*** Opening Entries shown ***

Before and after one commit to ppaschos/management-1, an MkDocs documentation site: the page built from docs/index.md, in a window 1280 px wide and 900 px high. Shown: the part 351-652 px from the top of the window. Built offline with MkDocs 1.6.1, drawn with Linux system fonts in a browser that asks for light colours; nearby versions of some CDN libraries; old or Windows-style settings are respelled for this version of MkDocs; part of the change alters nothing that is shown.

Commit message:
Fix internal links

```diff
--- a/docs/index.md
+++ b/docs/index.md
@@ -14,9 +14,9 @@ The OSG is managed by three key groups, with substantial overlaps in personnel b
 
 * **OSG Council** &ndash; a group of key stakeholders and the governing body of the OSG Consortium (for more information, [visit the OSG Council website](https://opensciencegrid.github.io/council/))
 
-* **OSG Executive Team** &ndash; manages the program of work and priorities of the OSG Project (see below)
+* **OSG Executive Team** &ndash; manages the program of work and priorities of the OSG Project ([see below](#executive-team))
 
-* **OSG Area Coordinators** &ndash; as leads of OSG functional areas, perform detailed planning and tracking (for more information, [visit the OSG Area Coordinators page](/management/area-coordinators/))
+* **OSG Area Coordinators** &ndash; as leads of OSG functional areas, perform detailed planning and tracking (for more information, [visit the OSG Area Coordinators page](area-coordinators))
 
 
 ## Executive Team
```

*** Closing Entries shown ***

* Task directions
Using the listing above, report each line that mentions the word "below".

* Output
-* **OSG Executive Team** &ndash; manages the program of work and priorities of the OSG Project (see below)
+* **OSG Executive Team** &ndash; manages the program of work and priorities of the OSG Project ([see below](#executive-team))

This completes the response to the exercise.